I get a little gun shy when it comes to walking up randomly to people and striking up chats and that’s something I’ve always been nervous about when it comes to conventions. I worried that I wouldn’t experience the fullness of the con if I couldn’t talk to anyone. I have always told myself that I’ll make it to FanExpo or Anime North but not having been exposed to what a convention is or could be I never seemed to have the motivation to spend the money or put together a cosplay either.


But then yesterday happened and a whole new world opened up before my eyes. With everything that’s happened in the past few months with GamerGate I think I’ve gotten too personally invested and had a bad taste in my mouth when it came to talking openly about my passions for games and overall nerddome. I’ve been feeling like I have to always be ready and on the defense but that’s been a bad headspace to be in and I felt it break at FanFare because the people are simply amazing.


What I quickly realized is that the rumours about geek and nerd conventions are true. Everyone is really, really nice and really, really awesome. I have been so blind. I mean, sure, you get the occasional person who isn’t that social but most people are so cheerful and excited to chat about all your favourite things. It was a gathering of happy, positive people who all got together because of a love of games, comics, books, and anything else you could think of.


My point is this. It’s so easy to make excuses for yourself when you’re faced with new opportunities that are intimidating, especially if you feel like a minority in what you love. My love of games and comics has always been something I’ve taken a private pride in and only recently have I begun to wear it like a badge of honour in public so this was a big step. Challenging yourself to be proud of what you love is so important and it’s something that you have to remind yourself of often. It can be a challenge to embrace what you’re passionate about all the time, but you can’t let insecurity stop you from enjoying that and finding new avenues to do so.

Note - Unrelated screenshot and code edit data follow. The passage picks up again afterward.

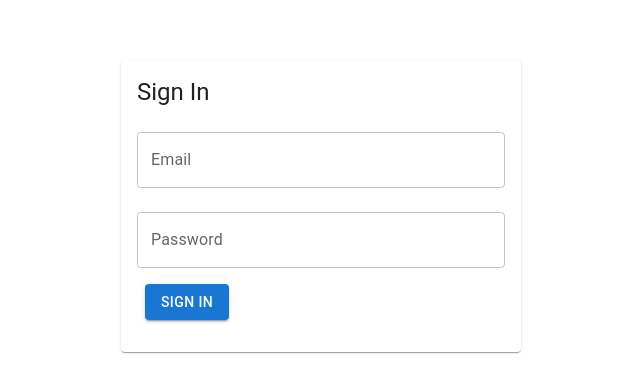
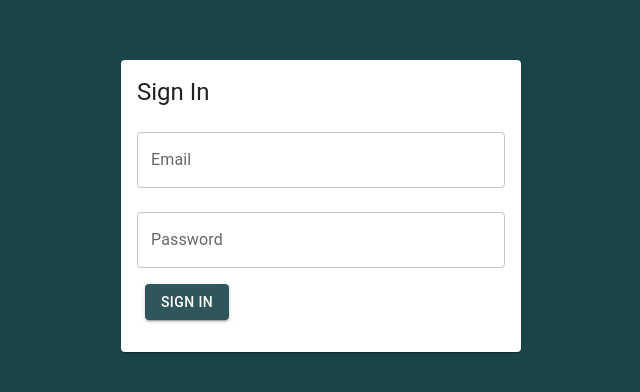
Before and after one commit to kishorpau/Project-Main, a React (Vite) app: page /Auth in a window 1280 px wide. Shown: the part 194-586 px from the top of the page, without its empty margins (319-959 px from the left). Built offline with nearby package versions, Linux system fonts and the light colour scheme.

Commit message:
minor changes

```diff
--- a/src/pages/Auth.jsx
+++ b/src/pages/Auth.jsx
@@ -41,8 +41,9 @@ const Auth = () => {
       justifyContent="center"
       alignItems="center"
       height="100vh"
+      backgroundColor="#194549"
     >
-      <Card sx={{ maxWidth: 400 }}>
+      <Card sx={{ maxWidth: 400,backgroundColor:"#fff" }}>
         <CardContent>
           <Typography variant="h5" component="div" gutterBottom>
             Sign In
@@ -68,13 +69,14 @@ const Auth = () => {
               label="Password"
               margin="normal"
               variant="outlined"
+
               type="password"
               {...register('password', { required: 'Password is required' })}
               error={!!errors.password}
               helperText={errors.password ? errors.password.message : ''}
             />
             <CardActions>
-              <Button type="submit" variant="contained" color="primary">
+              <Button type="submit" variant="contained" sx={{backgroundColor:"#2f575b"}}>
                 Sign In
               </Button>
             </CardActions>
```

FanFare II wasn’t the biggest con or the most widely attended but it achieved what it set out to do, to create a space for fellow geeks to get together, embrace what we love and have a blast doing it, and isn’t that what this is all about?